she burned the typescript and, during a move, lost most of the manuscript. Angier reported that “many years later [Rhys] found ‘two chapters (in another suitcase),’ and used them for Wide Sargasso Sea. But she had to undergo much more suffering before she could create the final version of Antoinette, ” the novel’s protagonist.
And here’s an excerpt from a revealing letter, included in the Norton Critical Edition of the novel, that Rhys wrote in early 1966 about the relationship between Jane Eyre and Wide Sargasso Sea, and the writing of the latter:
I came to England between sixteen and seventeen, a very impressionable age, and Jane Eyer was one of the books I read then.
Of course Charlotte Bronte makes her own world, of course she convinces you, and that makes the poor Creole lunatic all the more dreadful. I remember being quite shocked, and when I re-read it rather annoyed. “That’s only one side — the English side” sort of thing.

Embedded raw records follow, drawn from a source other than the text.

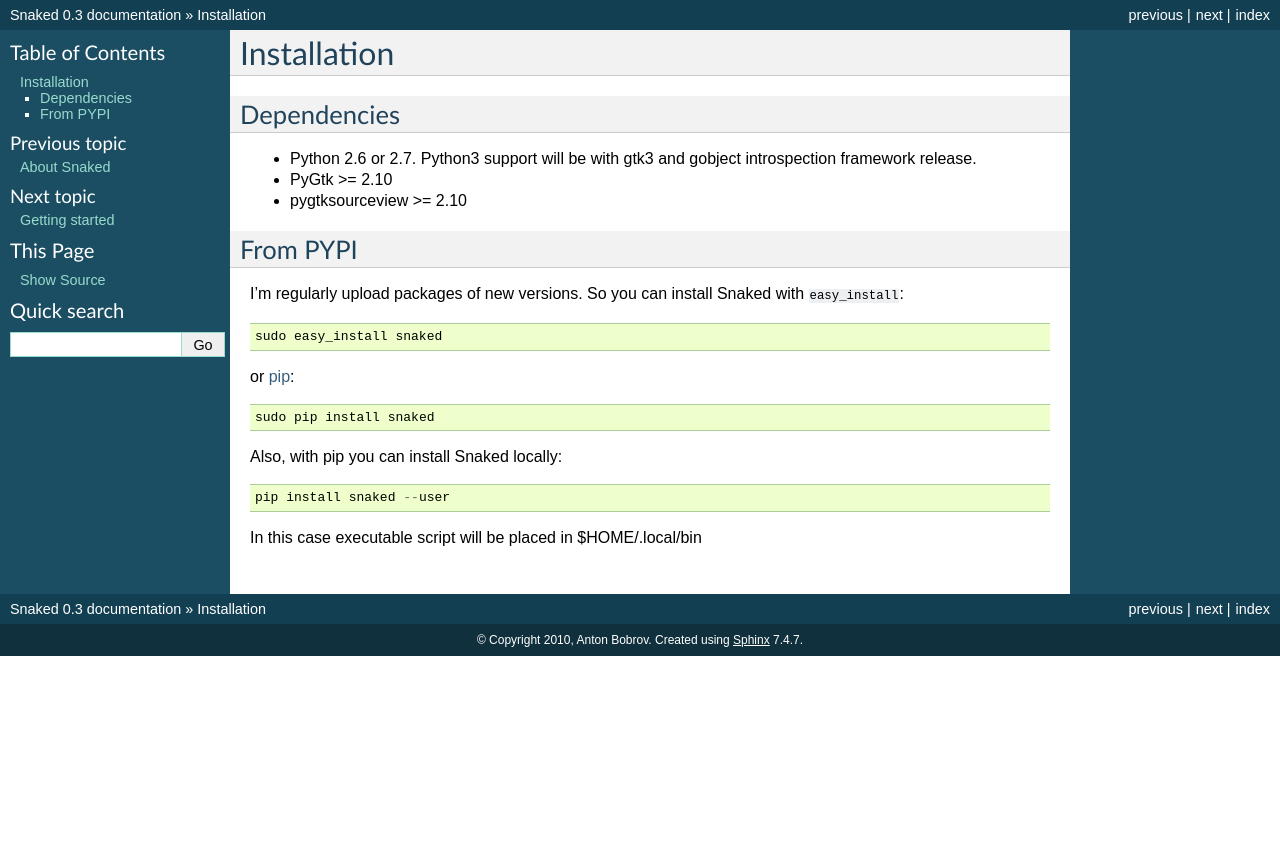
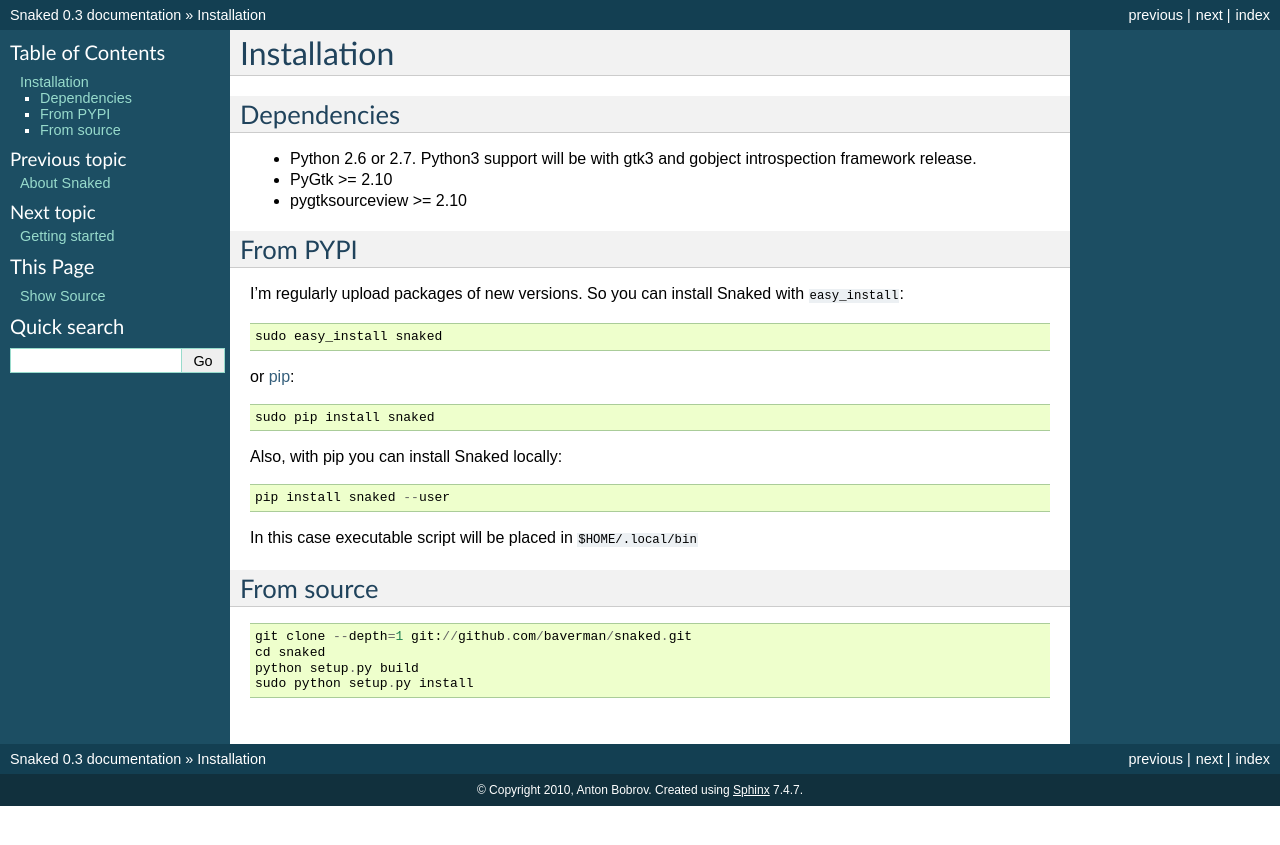
Before and after one commit to baverman/snaked, a Sphinx documentation site: the page built from doc/install.rst, in a window 1280 px wide. Shown: the top 845 px of the page. Built offline with Sphinx 7.4.7, drawn with Linux system fonts in a browser that asks for light colours.

```diff
--- a/doc/index.rst
+++ b/doc/index.rst
@@ -1,4 +1,4 @@
-Snaked's user manual
+Snaked user manual
 ====================
 
 `Snaked`_ (**snak**\ e **ed**\ itor) is light and :ref:`minimalist
--- a/doc/install.rst
+++ b/doc/install.rst
@@ -1,3 +1,5 @@
+.. _install:
+
 Installation
 ============
 
@@ -29,7 +31,18 @@ Also, with pip you can install Snaked locally::
 
    pip install snaked --user
 
-In this case executable script will be placed in $HOME/.local/bin
+In this case executable script will be placed in ``$HOME/.local/bin``
+
+
+From source
+-----------
+
+::
+
+   git clone --depth=1 git://github.com/baverman/snaked.git
+   cd snaked
+   python setup.py build
+   sudo python setup.py install
 
 
 .. _pip: http://pip.openplans.org/
--- a/doc/quick.rst
+++ /dev/null
@@ -1,2 +0,0 @@
-Getting started
-===============
--- a/setup.py
+++ b/setup.py
@@ -2,7 +2,7 @@ from setuptools import setup, find_packages
 
 setup(
     name     = 'snaked',
-    version  = '0.3',
+    version  = '0.3.1',
     author   = 'Anton Bobrov',
     author_email = 'bobrov@vl.ru',
     description = 'Very light and minimalist editor inspired by Scribes',
```
Also changed, not shown: other parts of doc/index.rst (+1 -1 lines), doc/start.rst (added, +142 -0 lines), doc/images/editor-prefs.png (added), doc/images/first-run.png (added), doc/images/keys.png (added), doc/images/plugins.png (added), doc/images/prefs.png (added), doc/images/quick-open.png (added), doc/images/second-run.png (added).
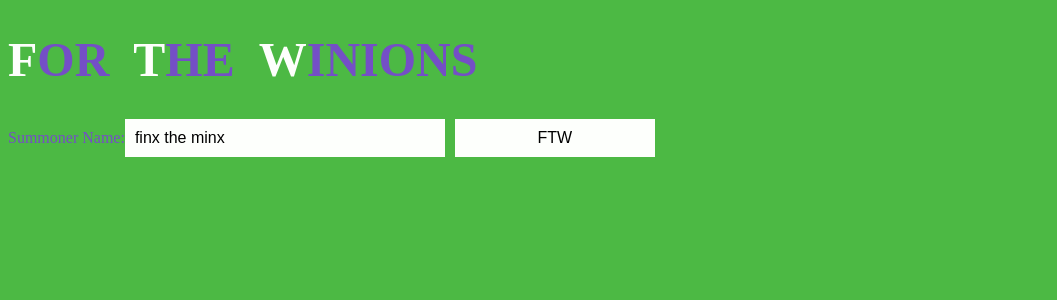
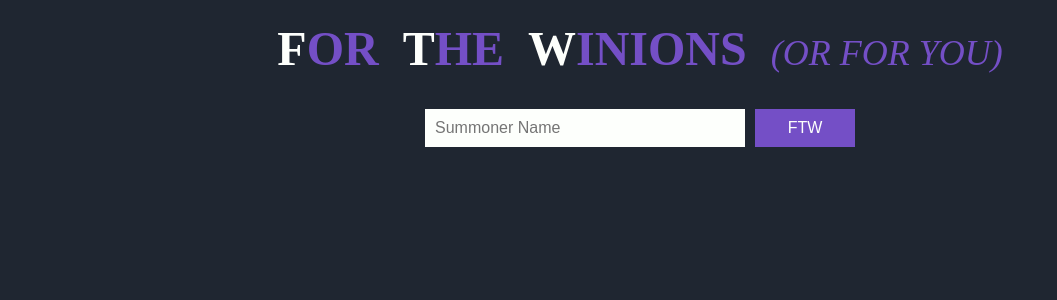
Before and after one commit to TravisBumgarner/winions, a React app: page / in a window 1280 px wide. Shown: the top 300 px of the page, without its empty margins (0-1057 px from the left). Built offline with nearby package versions, Linux system fonts and the light colour scheme; the HTML template or start-up script is replaced by a standard one.

Commit message:
Woo Colors

```diff
--- a/src/ui/App/App.tsx
+++ b/src/ui/App/App.tsx
@@ -2,10 +2,11 @@ import React from 'react'
 import styled from 'styled-components'
 
 import Context from './Context'
-import { SearchBar, Charts, Header } from './components'
+import { SearchBar, Charts, Header, Footer } from './components'
 import { GlobalStyle } from './Theme'
 
 const AppWrapper = styled.div``
+
 
 const App = () => {
     return (
@@ -15,6 +16,7 @@ const App = () => {
                 <Header />
                 <SearchBar />
                 <Charts />
+                <Footer />
             </Context>
         </AppWrapper>
 
--- a/src/ui/App/Context.tsx
+++ b/src/ui/App/Context.tsx
@@ -18,7 +18,7 @@ const EMPTY_STATE: State = {
     hasErrored: false,
     hasSearched: false,
     isSearching: false,
-    searchTerm: 'finx the minx',
+    searchTerm: '',
     summoner: '',
     summonerDetails: null,
     matches: null,
--- a/src/ui/App/Theme.tsx
+++ b/src/ui/App/Theme.tsx
@@ -2,8 +2,8 @@ import { createGlobalStyle } from 'styled-components'
 
 const COLOR = {
     PRIMARY: '#744FC6',
-    SECONDARY: '#4CB944',
-    TERTIARY: '#FDFFFC'
+    SECONDARY: '#1f2631',
+    ACCENT: '#FDFFFC'
 }
 
 const GlobalStyle = createGlobalStyle`
--- /dev/null
+++ b/src/ui/App/components/Footer/Footer.tsx
@@ -0,0 +1,21 @@
+import * as React from 'react'
+import styled from 'styled-components'
+
+import { COLOR } from '../../Theme'
+
+const FooterWrapper = styled.div`
+    display: flex;
+    align-items: center;
+    justify-content: center;
+    height: 10vh;
+`
+
+const Footer = () => {
+    return (
+        <FooterWrapper>
+            {/* <a href="#">Submit Feedback</a> */}
+        </FooterWrapper>
+    )
+}
+
+export default Footer
--- /dev/null
+++ b/src/ui/App/components/Footer/index.ts
@@ -0,0 +1,3 @@
+import Footer from './Footer'
+
+export default Footer
--- a/src/ui/App/components/Header/Header.tsx
+++ b/src/ui/App/components/Header/Header.tsx
@@ -3,25 +3,43 @@ import styled from 'styled-components'
 
 import { COLOR } from '../../Theme'
 
+const HeaderWrapper = styled.div`
+    display: flex;
+    align-items: center;
+    justify-content: center;
+    height: 10vh;
+`
+
 const Title = styled.h1`
     font-size: 3em;
-    text-transform: uppercase;
+    font-weight: 900;
 `
 
 const HighlightedText = styled.span`
-    color: ${COLOR.TERTIARY}
+    color: ${COLOR.ACCENT}
+`
+
+const HighlightedTitle = "For The Winions"
+    .split(' ')
+    .map(word => <><HighlightedText>{word[0]}</HighlightedText>{word.slice(1)}</>)
+
+const ItalicTitle = styled.span`
+    text-decoration: italics;
+    font-style: italic;
+    font-weight: 100;
+    font-size: 0.75em;
 `
 
 const Header = () => {
-    const HighlightedTitle = "For The Winions"
-        .split(' ')
-        .map(word => <><HighlightedText>{word[0]}</HighlightedText>{word.slice(1)}&nbsp;&nbsp;</>)
-
-
     return (
-        <Title>
-            {HighlightedTitle}
-        </Title >
+        <HeaderWrapper>
+            <Title>
+                <HighlightedText>F</HighlightedText>OR&nbsp;&nbsp;
+                <HighlightedText>T</HighlightedText>HE&nbsp;&nbsp;
+                <HighlightedText>W</HighlightedText>INIONS&nbsp;&nbsp;
+                <ItalicTitle>(OR FOR YOU)</ItalicTitle>
+            </Title >
+        </HeaderWrapper>
     )
 }
 
--- a/src/ui/App/components/SearchBar.tsx
+++ b/src/ui/App/components/SearchBar.tsx
@@ -12,8 +12,15 @@ const handleSubmit = (summoner: string, dispatch: React.Dispatch<Action>) => {
         .catch(_error => dispatch({ type: 'ERRORED' }))
 }
 
+const SearchBarWrapper = styled.div`
+    display: flex;
+    align-items: center;
+    justify-content: center;
+    height: 10vh;
+`
+
 const SearchInput = styled.input`
-    background-color: ${COLOR.TERTIARY};
+    background-color: ${COLOR.ACCENT};
     border: 0;
     padding: 10px;
     font-size: 1em;
@@ -21,23 +28,23 @@ const SearchInput = styled.input`
 `
 
 const SearchButton = styled.button`
-    background-color: ${COLOR.TERTIARY};
+    color: ${COLOR.ACCENT};
+    background-color: ${COLOR.PRIMARY}
     border: 0;
     padding: 10px;
     font-size: 1em;
-    width: 200px;
+    width: 100px;
     margin-left: 10px;
 `
 
 const SearchBar = () => {
     const { state, dispatch } = React.useContext(context)
-    console.log(state)
     return (
-        <div>
-            <label>Summoner Name:</label>
+        <SearchBarWrapper>
             <SearchInput
                 type="text"
                 name="search"
+                placeholder="Summoner Name"
                 value={state.searchTerm}
                 onChange={
                     (event: React.ChangeEvent<HTMLInputElement>) => {
@@ -46,7 +53,7 @@ const SearchBar = () => {
                 }
             />
             <SearchButton onClick={() => handleSubmit(state.searchTerm, dispatch)}>FTW</SearchButton>
-        </div >
+        </SearchBarWrapper >
     )
 }
 
--- a/src/ui/App/components/index.ts
+++ b/src/ui/App/components/index.ts
@@ -2,10 +2,12 @@ import Context from '../Context'
 import SearchBar from './SearchBar'
 import Charts from './Charts'
 import Header from './Header'
+import Footer from './Footer'
 
 export {
     Context,
     SearchBar,
     Charts,
-    Header
+    Header,
+    Footer
 }
```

I think too that Charlotte had a “thing” about the West Indies being rather sinister places — because in another of her books “villette she drowns the hero, Professor Somebody, on the voyage to Guadeloupe, another very alien place — according to her.
Perhaps most people had this idea then and perhaps in a way they were right. Even now white West Indians can be a bit trying — a bit very (not only white ones) but not quite so awful surely. They have a side and a point of view.
Well years and years afterwards the idea came to me to write the book.
I started off quite lightheartedly thinking I could do it easily, but I soon found out that it was goign to be a devil, partly because I haven’t much imagination really. I do like a basis of fact. I went on — sometimes blindly.
Part I was not too hard, but by Part II I’d quite abandoned the idea of “Jane Eyre”.
There were many unfortunate marriages at that time and before — West Indian planters and merchants were wealthy before sugar crashed — and their daughters were very good matches.
Some of the owners stayed in England and managed their estates through agents, but some didn’t. Perhaps you know all this.
Well this was the story of on arranged marriage, with the bridegroom young, unwilling, rather suspicious and ready to believe the worst, not liking the smit tropics at al, and the bride poor bride very romantic, with some French or Spanish blood, perhaps with seeds of madness, at any rate hysteria….
So I only borrowed the name Antoinette — (I carefully haven’t named the man at all) and the idea of her seeming a bit mad — to an Englishman.
Of course with Part III, I’m right back with the plot of Jane Eyre, leaving out Jane! I didn’t know how else to end it. I didn’t even know how to explain their entirely changed life, England not the West Indies, quite mad instead of a bit strange…. It could be done by putting it in the third person but perhaps that would lose something. I rather shiver at the idea of doing it again, but I will if you tell me that it would gain a lot in clarity. By it I mean Part III.